Can be used to convert list of strongly typed objects to csv output.

    public static class extensionmethods
        #region LinqToCSV
        public static string ToCsv<T>(this IEnumerable<T> items)
            where T : class
            var csvBuilder = new StringBuilder();
            var properties = typeof(T).GetProperties();
            string header = string.Join(",", properties.Select(p => p.Name.ToCsvValue()).ToArray());

            foreach (T item in items)
                string line = string.Join(",", properties.Select(p => p.GetValue(item, null).ToCsvValue()).ToArray());
            return csvBuilder.ToString();

        private static string ToCsvValue<T>(this T item)
            if (item == null) return "\"\"";

            if (item is string)
                return string.Format("\"{0}\"", item.ToString().Replace("\"", "\\\""));
            double dummy;
            if (double.TryParse(item.ToString(), out dummy))
                return string.Format("{0}", item);
            return string.Format("\"{0}\"", item);

With Statement in C# .Net

If you’re stumbling across this article, chances are you may be looking for a replacement for VB .Net’s “with” statement.

Sadly, there is no exact replacement, but there are alternatives which are equally helpful.

Given a basic class “Robot” below:

public class Robot {
public string name {get;set;}
public int age {get;set;}

Variable Declaration

If you were using “With” simply for initial variable declaration so you didn’t have to specify long constructors, you can use the following instead:

public Robot MyRobot = new Robot() {name="Ronnie-5", age=3300};

If you were using “With” to stay within the context of an object while performing a specific task, then there is no direct equivalent, although I would definitely advise you to try “using” if you’re not already.

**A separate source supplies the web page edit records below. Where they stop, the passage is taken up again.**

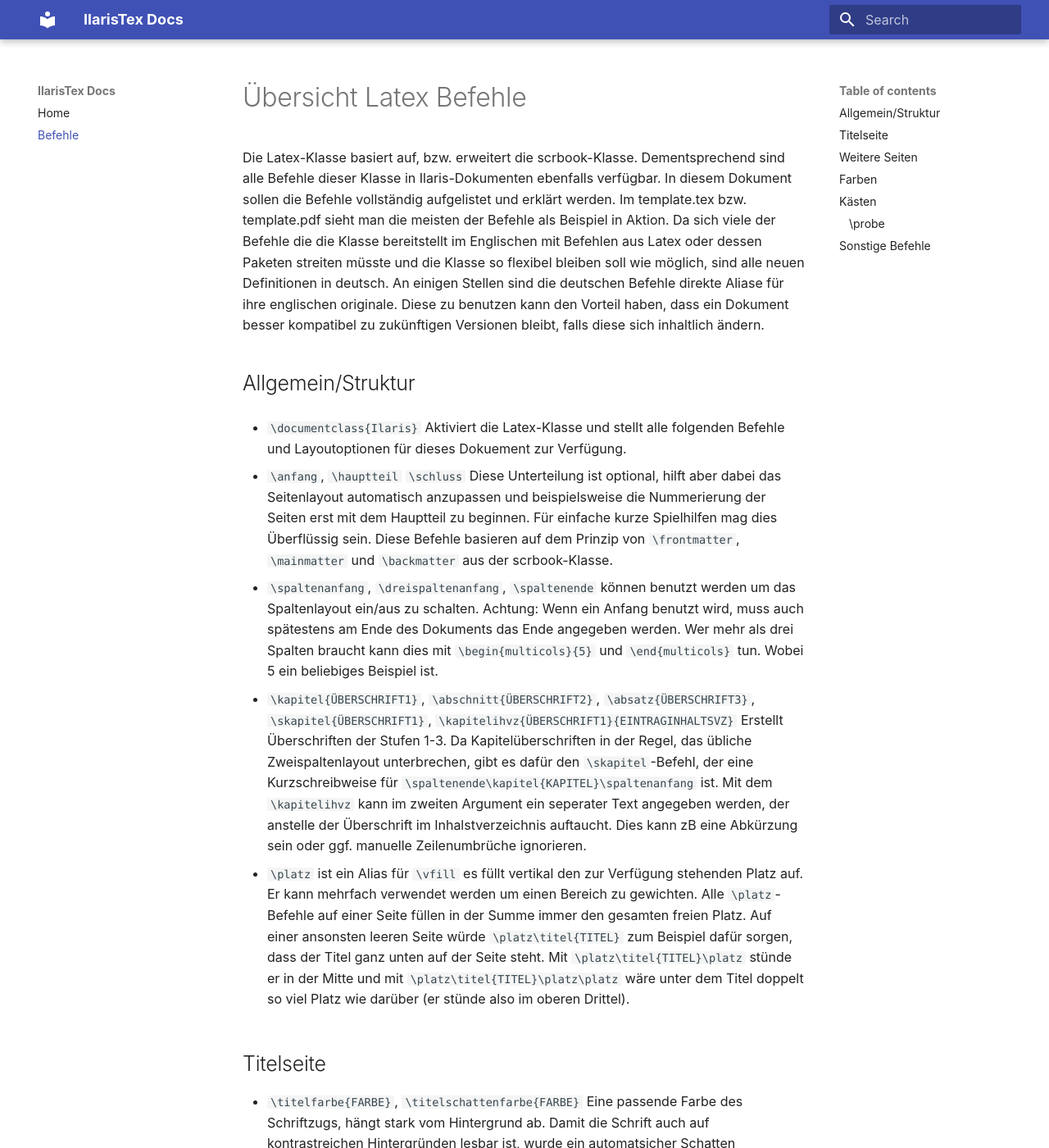
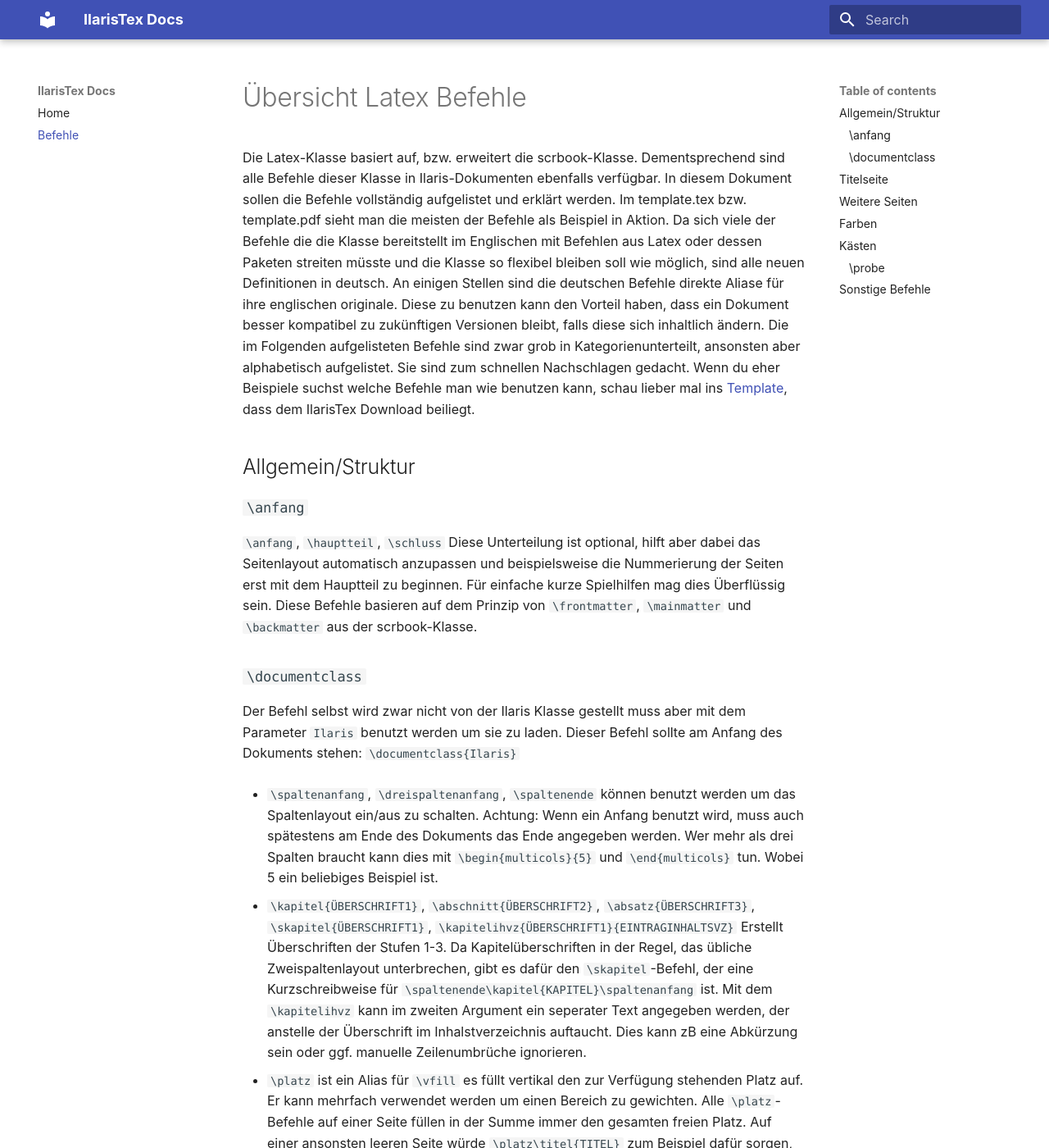
Before and after one commit to Ilaris-Tools/IlarisTex, an MkDocs documentation site: the page built from docs/befehle.md, in a window 1280 px wide and 1400 px high. Shown: the whole window at 82% size. Built offline with MkDocs 1.6.1 and Material for MkDocs 9.7.7, drawn with Linux system fonts in a browser that asks for light colours.

Commit message:
start doc update

```diff
--- a/docs/befehle.md
+++ b/docs/befehle.md
@@ -3,12 +3,22 @@
 
 Die Latex-Klasse basiert auf, bzw. erweitert die scrbook-Klasse. Dementsprechend sind alle Befehle dieser Klasse in Ilaris-Dokumenten ebenfalls verfügbar. In diesem Dokument sollen die Befehle vollständig aufgelistet und erklärt werden. Im template.tex bzw. template.pdf sieht man die meisten der Befehle als Beispiel in Aktion. Da sich viele der Befehle die die Klasse bereitstellt im Englischen mit Befehlen aus Latex oder dessen Paketen streiten müsste und die Klasse
 so flexibel bleiben soll wie möglich, sind alle neuen Definitionen in deutsch. An einigen Stellen sind die deutschen Befehle direkte Aliase für ihre englischen originale. Diese zu benutzen kann den Vorteil haben, dass ein Dokument besser kompatibel zu zukünftigen Versionen bleibt, falls diese sich inhaltlich ändern.
+Die im Folgenden aufgelisteten Befehle sind zwar grob in Kategorienunterteilt, ansonsten aber alphabetisch aufgelistet. Sie sind zum schnellen Nachschlagen gedacht. Wenn du eher Beispiele suchst welche Befehle man wie benutzen kann, schau lieber mal ins [Template](https://github.com/Ilaris-Tools/IlarisTex/blob/main/template.tex), dass dem IlarisTex Download beiliegt.
 
 ## Allgemein/Struktur
 
-- `\documentclass{Ilaris}` Aktiviert die Latex-Klasse und stellt alle folgenden Befehle und Layoutoptionen für dieses Dokuement zur Verfügung.
+### `\anfang`
+`\anfang`, `\hauptteil`, `\schluss` Diese Unterteilung ist optional, hilft aber
+dabei das Seitenlayout automatisch anzupassen und beispielsweise die Nummerierung
+der Seiten erst mit dem Hauptteil zu beginnen. Für einfache kurze Spielhilfen mag dies
+Überflüssig sein. Diese Befehle basieren auf dem Prinzip von
+`\frontmatter`, `\mainmatter` und `\backmatter` aus der scrbook-Klasse.
 
-- `\anfang`, `\hauptteil` `\schluss` Diese Unterteilung ist optional, hilft aber dabei das Seitenlayout automatisch anzupassen und beispielsweise die Nummerierung der Seiten erst mit dem Hauptteil zu beginnen. Für einfache kurze Spielhilfen mag dies Überflüssig sein. Diese Befehle basieren auf dem Prinzip von `\frontmatter`, `\mainmatter` und `\backmatter` aus der scrbook-Klasse.
+### `\documentclass`
+Der Befehl selbst wird zwar nicht von der Ilaris Klasse gestellt muss aber mit dem
+Parameter `Ilaris` benutzt werden um sie zu laden. Dieser Befehl sollte am Anfang
+des Dokuments stehen: `\documentclass{Ilaris}`
+
 
 - `\spaltenanfang`, `\dreispaltenanfang`, `\spaltenende` können benutzt werden um das Spaltenlayout ein/aus zu schalten. Achtung: Wenn ein Anfang benutzt wird, muss auch spätestens am Ende des Dokuments das Ende angegeben werden. Wer mehr als drei Spalten braucht kann dies mit `\begin{multicols}{5}` und `\end{multicols}` tun. Wobei 5 ein beliebiges Beispiel ist.
 
```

using (Robot MyRobot = new MyRobot()) {"Ronnie-5";

if ("something") {
//do something
//when finished it will automatically dispose for you

Extension Methods

Another approach, if your concern is code readability and brevity is to begin using some generic class extension methods in your project to help you simplify common tasks. (see example below)

(Kudos to Anay Kamat for clean and reusable code.)

public static class MetaExtensions
	public static void Set(this object obj,params Func<string,object>[] hash){
			foreach(Func<string,object> member in hash){
				var propertyName = member.Method.GetParameters()[0].Name;
				var propertyValue = member(string.Empty);

So you could also alternatively replace “With” by adding the above class extension method and simply doing:

var myrobot = new Robot();
	name=> "Ronnie-5",
	age=> 3300

//or as a one-liner


Now this is technically more lines of code than simply declaring initialization values in the first code snippet, but the upside is… well actually, I’m not sure of the upside, but it’s definitely cool. 🙂

Anay Kamat (blog),
MSDN (Extension Methods),